[[ RECORD SET, beginning ]]

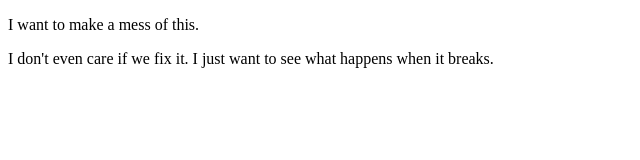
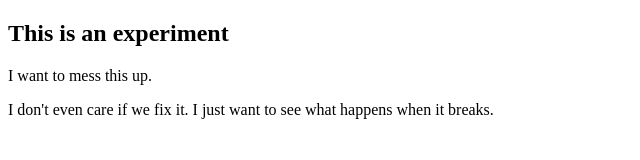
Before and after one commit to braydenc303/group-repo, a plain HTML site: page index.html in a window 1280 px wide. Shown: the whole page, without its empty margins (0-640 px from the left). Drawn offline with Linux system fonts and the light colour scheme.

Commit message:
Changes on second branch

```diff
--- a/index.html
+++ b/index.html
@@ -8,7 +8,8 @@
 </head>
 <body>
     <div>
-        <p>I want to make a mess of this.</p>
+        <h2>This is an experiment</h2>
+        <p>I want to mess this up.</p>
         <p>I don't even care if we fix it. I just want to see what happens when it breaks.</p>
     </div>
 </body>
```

[[ RECORD SET, end ]]
[[ RECORD SET, beginning ]]

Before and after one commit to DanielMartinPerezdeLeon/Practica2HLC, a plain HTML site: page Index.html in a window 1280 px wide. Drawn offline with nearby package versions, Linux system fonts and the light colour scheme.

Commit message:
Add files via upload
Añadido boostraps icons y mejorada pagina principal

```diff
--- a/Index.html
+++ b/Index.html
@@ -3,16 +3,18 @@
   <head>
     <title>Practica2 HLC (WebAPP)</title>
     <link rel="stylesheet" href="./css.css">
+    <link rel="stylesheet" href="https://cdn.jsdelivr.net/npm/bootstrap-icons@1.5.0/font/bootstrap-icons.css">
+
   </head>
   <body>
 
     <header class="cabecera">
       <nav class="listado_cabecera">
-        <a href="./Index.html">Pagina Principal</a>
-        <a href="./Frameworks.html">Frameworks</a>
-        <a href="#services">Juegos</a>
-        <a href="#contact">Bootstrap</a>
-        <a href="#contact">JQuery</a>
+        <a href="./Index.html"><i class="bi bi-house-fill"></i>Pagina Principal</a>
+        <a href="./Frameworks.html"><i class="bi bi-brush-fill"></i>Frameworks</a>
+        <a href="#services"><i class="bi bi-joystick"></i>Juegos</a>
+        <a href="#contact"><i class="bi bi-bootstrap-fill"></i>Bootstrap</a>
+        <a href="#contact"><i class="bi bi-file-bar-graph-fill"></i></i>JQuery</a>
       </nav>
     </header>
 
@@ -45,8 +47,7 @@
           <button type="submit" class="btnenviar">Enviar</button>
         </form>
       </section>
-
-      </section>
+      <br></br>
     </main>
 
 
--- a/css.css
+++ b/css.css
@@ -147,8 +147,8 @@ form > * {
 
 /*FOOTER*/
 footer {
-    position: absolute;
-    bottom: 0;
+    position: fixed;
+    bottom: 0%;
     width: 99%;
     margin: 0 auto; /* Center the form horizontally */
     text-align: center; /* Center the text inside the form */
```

[[ RECORD SET, end ]]
[[ RECORD SET, beginning ]]

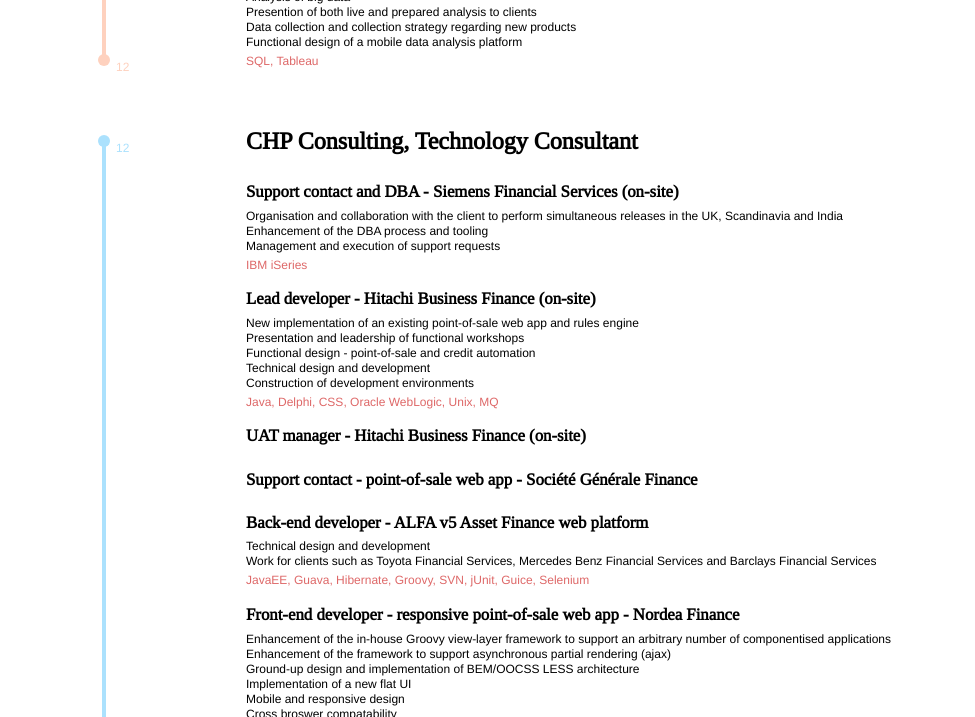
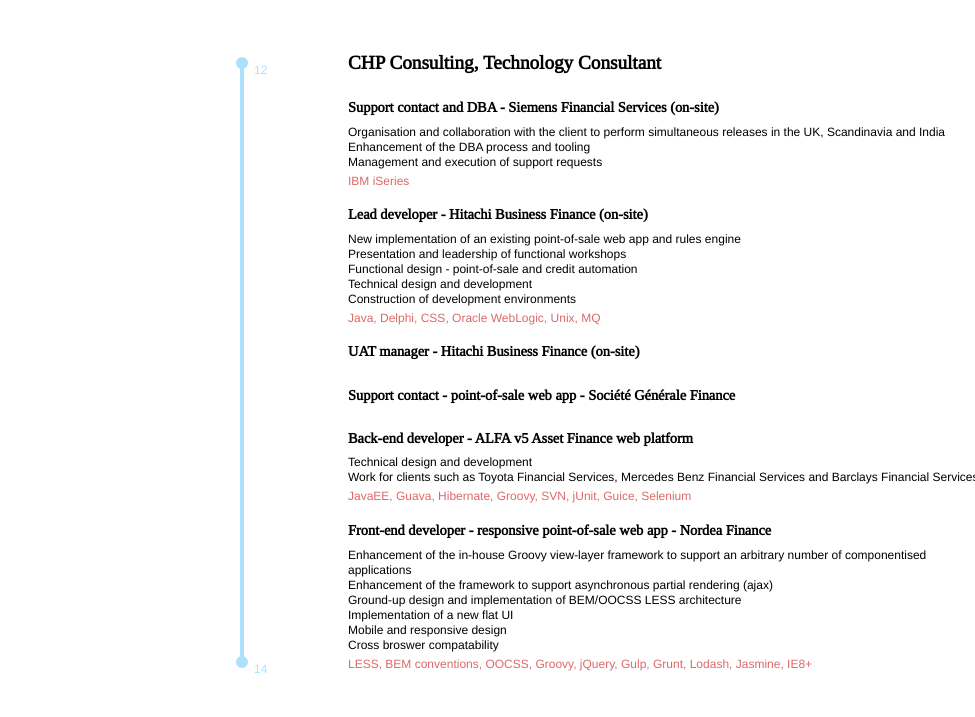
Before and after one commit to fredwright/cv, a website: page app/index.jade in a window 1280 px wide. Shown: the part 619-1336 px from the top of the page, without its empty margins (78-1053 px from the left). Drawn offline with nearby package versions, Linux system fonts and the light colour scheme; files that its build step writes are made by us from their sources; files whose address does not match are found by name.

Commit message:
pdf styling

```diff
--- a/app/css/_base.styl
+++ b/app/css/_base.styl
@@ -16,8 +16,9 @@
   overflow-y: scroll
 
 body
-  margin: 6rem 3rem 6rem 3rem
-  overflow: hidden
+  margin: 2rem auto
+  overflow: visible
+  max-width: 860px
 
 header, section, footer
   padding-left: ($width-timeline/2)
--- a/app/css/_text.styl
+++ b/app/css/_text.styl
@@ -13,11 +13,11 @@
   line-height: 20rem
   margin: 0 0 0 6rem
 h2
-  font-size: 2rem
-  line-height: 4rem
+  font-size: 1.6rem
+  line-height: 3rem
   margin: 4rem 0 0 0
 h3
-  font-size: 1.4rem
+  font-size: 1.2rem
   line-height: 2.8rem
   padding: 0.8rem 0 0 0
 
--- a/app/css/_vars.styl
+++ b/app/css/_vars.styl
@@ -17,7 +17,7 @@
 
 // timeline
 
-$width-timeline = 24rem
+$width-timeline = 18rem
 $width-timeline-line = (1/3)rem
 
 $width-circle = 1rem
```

[[ RECORD SET, end ]]

ABOUT THIS EXERCISE: Starting from the records above, copy each line where the string "html" is found.

RESULT OF THE TASK:
Before and after one commit to braydenc303/group-repo, a plain HTML site: page index.html in a window 1280 px wide. Shown: the whole page, without its empty margins (0-640 px from the left). Drawn offline with Linux system fonts and the light colour scheme.
--- a/index.html
+++ b/index.html
Before and after one commit to DanielMartinPerezdeLeon/Practica2HLC, a plain HTML site: page Index.html in a window 1280 px wide. Drawn offline with nearby package versions, Linux system fonts and the light colour scheme.
--- a/Index.html
+++ b/Index.html
-        <a href="./Index.html">Pagina Principal</a>
-        <a href="./Frameworks.html">Frameworks</a>
+        <a href="./Index.html"><i class="bi bi-house-fill"></i>Pagina Principal</a>
+        <a href="./Frameworks.html"><i class="bi bi-brush-fill"></i>Frameworks</a>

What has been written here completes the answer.